This is mostly the case for robotics systems. The automated screwdriving process also requires a screw feeder which can take up even more space. Not only should there be room for the screwdriving machine, there should also be room around the fastening location of the component that is worked on.

It is also important to note that other safety measure like e.g. fencing can prevent access and therefore complicate the process. A rule of thumb is that there must be 15mm free space where the head of the screw is to be installed.

Special tooling can be designed and help you access difficult areas, but this is of course another expense that needs to be taken into account.

Your screws and product material can complicate the process

Different kinds of screws and product materials give rise to different challenges. For example, screws with a sharp point can cause trouble.

If the screw is not perfectly aligned, it will bore into the side of recess and jam, instead of fitting correctly into the hole.

Moreover, screwdriving in soft materials can further increase the risk of jamming. The softer the material, the easier it is for the point of the screw to get caught in the side of the recess and jam.

A blunt point screw will reduce this issue, and so you should consider if your product allows for changing the screws.

Screw feeder
A screw feeder than supplies screws one by one to the screwdriver

 

How to spot potential for automating your screwdriving processes

If you consider automating screwdriving processes in your company, you should take note of the following points. If some of these apply to your production, there might be potential for automation.

  • Staffing: You use a large part of your staffing for the screwdriving process of your product. The more man-hours currently used for the screwdriving process, the more you can gain by automating the it.
     
  • Suitable screws: You use screws that have internal drive recesses, are longer than they are wide and do not have a sharp point.
     
  • Low variation of screws: You use few types of screws. The less variance of screws required for your product the better, since this will require a less complex solution.
     
  • One surface screwdriving: You have a product which only needs screwdriving to be performed on one surface, from one direction.
     
  • Space around screw holes: You have open space around the screw holes, at least 15mm around the screw holes.
     
  • Low variation of products: You have products which are similar, and your new products use same type of screwdriving process.

 

Conclusion

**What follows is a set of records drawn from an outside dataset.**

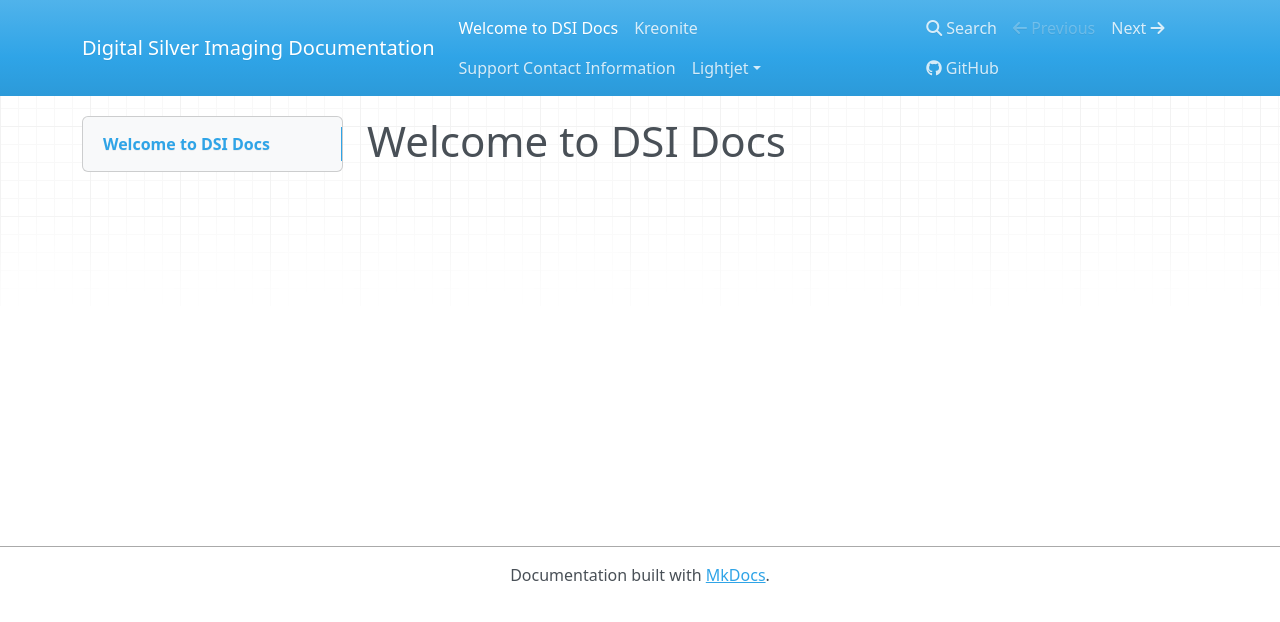
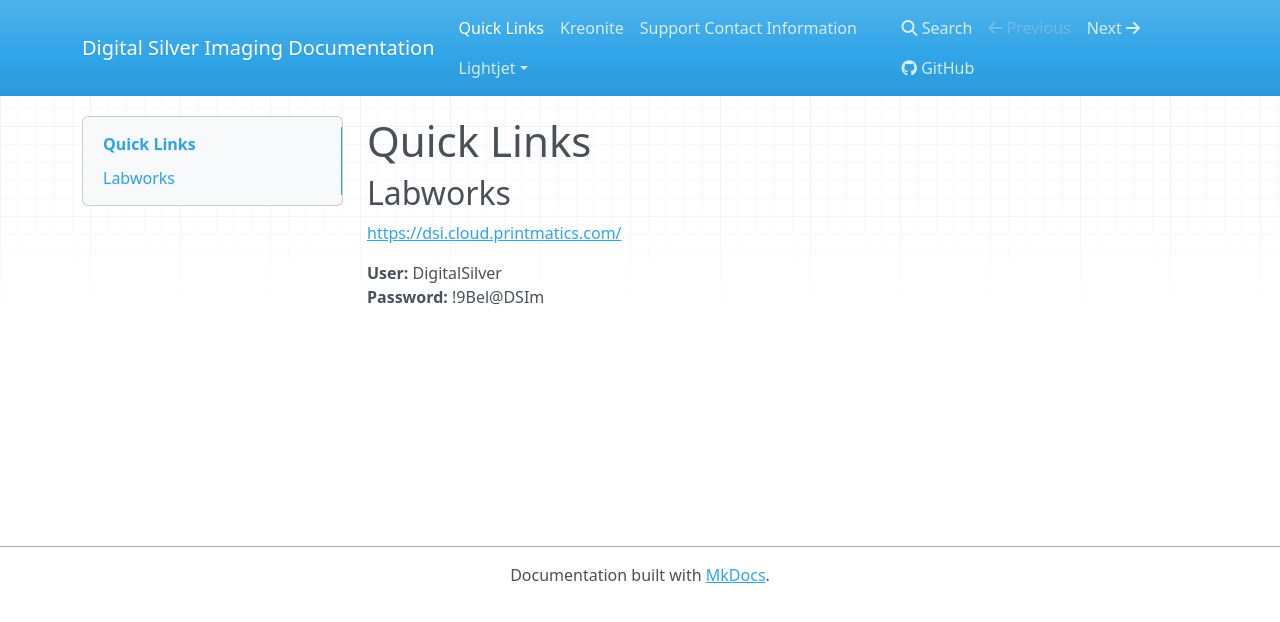
Before and after one commit to digitalsilverimaging/digitalsilverimaging.github.io, an MkDocs documentation site: the page built from docs/index.md, in a window 1280 px wide. Shown: the top 622 px of the page. Built offline with MkDocs 1.6.1, drawn with Linux system fonts in a browser that asks for light colours; nearby versions of some CDN libraries.

Commit message:
Added Labworks link to home page

```diff
--- a/docs/index.md
+++ b/docs/index.md
@@ -1 +1,8 @@
-# Welcome to DSI Docs
+# Quick Links
+
+## Labworks
+
+<https://dsi.cloud.printmatics.com/>
+
+**User:** DigitalSilver
+**Password:** !9Bel@DSIm
```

Automating the screwdriving process can be a good way of increasing the productivity and product quality. However, you need to make sure that your screwdriving processes are fit for automation. Use the list above – and make sure that there is enough space in your production area for the new solutions.